(Corrects first name of equities head Forlenza in fourth paragraph to Peter, not Richard)
By Jed Horowitz
NEW YORK May 16 (Reuters) - Jefferies Group has hired Michael Armstrong, a former head of private wealth management at Morgan Stanley, to run its small wealth-management group, according to several industry sources.
Armstrong will join next week to oversee almost 50 brokers in Jefferies' nine wealth management offices in the United States, London and Dubai. The brokers primarily sell investments and financial planning services to employees of Jefferies' middle-market investment banking clients and to employees of Leucadia National Corp, Jefferies' parent company.
Armstrong replaces Mark Peters, who left in late December to join hedge fund Whippoorwill Associates after expressing frustration over restraints on the growth plans he had for the wealth division, according to people familiar with his decision. Peters, who did not return calls for comment, had joined Jefferies in 2009.
Armstrong, who is expected to begin at Jefferies' Manhattan headquarters next Thursday, will report to Peter Forlenza, the firm's global head of equities. Armstrong did not return messages left on his cellphone.

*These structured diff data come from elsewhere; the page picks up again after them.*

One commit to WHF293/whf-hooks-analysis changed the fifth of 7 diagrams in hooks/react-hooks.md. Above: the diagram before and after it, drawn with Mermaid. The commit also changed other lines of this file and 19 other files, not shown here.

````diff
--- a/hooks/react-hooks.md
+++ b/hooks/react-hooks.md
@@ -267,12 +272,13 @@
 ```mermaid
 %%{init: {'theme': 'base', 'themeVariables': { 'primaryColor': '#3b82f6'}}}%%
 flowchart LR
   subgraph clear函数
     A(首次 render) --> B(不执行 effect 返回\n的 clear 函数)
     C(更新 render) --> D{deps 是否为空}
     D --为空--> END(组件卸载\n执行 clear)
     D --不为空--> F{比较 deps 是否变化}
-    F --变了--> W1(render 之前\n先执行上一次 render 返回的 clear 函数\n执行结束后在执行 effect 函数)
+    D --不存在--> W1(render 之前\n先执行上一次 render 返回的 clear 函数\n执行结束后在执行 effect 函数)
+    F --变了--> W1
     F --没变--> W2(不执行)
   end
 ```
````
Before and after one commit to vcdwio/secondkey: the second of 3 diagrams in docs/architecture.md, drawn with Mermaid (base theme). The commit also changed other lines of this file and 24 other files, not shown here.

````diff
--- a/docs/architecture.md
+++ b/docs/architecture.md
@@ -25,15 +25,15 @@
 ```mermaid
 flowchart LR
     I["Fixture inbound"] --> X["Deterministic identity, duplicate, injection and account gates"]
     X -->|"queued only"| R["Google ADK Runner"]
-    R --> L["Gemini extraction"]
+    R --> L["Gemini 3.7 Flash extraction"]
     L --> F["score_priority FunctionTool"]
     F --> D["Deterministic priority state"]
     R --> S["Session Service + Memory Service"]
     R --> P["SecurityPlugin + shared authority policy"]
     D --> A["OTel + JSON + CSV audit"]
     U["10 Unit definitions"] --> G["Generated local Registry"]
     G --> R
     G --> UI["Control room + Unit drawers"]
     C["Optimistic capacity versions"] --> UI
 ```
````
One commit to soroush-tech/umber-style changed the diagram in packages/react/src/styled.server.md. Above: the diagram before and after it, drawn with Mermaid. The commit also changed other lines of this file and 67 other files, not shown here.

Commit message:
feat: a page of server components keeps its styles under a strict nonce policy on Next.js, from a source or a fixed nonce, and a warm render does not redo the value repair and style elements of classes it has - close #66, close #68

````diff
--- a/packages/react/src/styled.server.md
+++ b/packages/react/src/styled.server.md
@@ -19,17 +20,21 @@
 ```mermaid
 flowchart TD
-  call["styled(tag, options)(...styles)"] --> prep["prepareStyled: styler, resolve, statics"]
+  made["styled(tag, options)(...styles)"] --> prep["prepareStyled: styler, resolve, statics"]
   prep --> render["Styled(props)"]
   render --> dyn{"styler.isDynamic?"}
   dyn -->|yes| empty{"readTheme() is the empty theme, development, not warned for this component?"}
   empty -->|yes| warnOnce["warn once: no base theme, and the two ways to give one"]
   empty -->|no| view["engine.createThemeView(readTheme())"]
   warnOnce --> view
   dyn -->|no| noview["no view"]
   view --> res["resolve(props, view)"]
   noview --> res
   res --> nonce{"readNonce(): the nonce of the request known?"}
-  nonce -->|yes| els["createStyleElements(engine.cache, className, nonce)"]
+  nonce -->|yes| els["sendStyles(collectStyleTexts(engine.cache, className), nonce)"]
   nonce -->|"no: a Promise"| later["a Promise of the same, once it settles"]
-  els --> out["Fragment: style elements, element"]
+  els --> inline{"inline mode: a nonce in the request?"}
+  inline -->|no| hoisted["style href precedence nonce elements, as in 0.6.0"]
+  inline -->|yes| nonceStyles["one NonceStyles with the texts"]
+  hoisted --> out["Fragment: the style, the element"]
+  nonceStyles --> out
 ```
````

In his 25-year career at Morgan Stanley, Armstrong shifted between managing sales of fixed-income products and services to middle-market companies and working with retail brokers.
From late 2007 through April 2010 he oversaw about 500 brokers as managing director in charge of Morgan Stanley's private wealth division, which focuses on individuals and families with $25 million or more to invest. He also ran international wealth management, and was in charge of global capital markets at the wealth division when he left Morgan Stanley at the end of 2012.
His resume gibes well with Jefferies profile as a debt trading firm and an investment bank focused on middle-market companies, sources said. Jefferies has dipped its toe into wealth management to lock in banking clients by helping executives of the companies manage their private wealth.
Unlike giants such as Morgan Stanley, which has more than 17,000 brokers, Jefferies' wealth unit is too small to promote as a distribution network for selling the stocks and bonds of its corporate clients. Earlier this year, the firm reached an agreement to sell those companies' initial public offerings and follow-on stock offerings through discount broker E*Trade Financial Corp.
Morgan Stanley, the world's biggest brokerage firm as measured by its sales force, has been promoting more collaboration between its wealth management and investment banking areas. Earlier this week, it promoted Eric Benedict, who ran its middle-market capital markets unit, to head the private banking unit for "ultra-high-net-worth" clients that Armstrong once led. (Reporting by Jed Horowitz)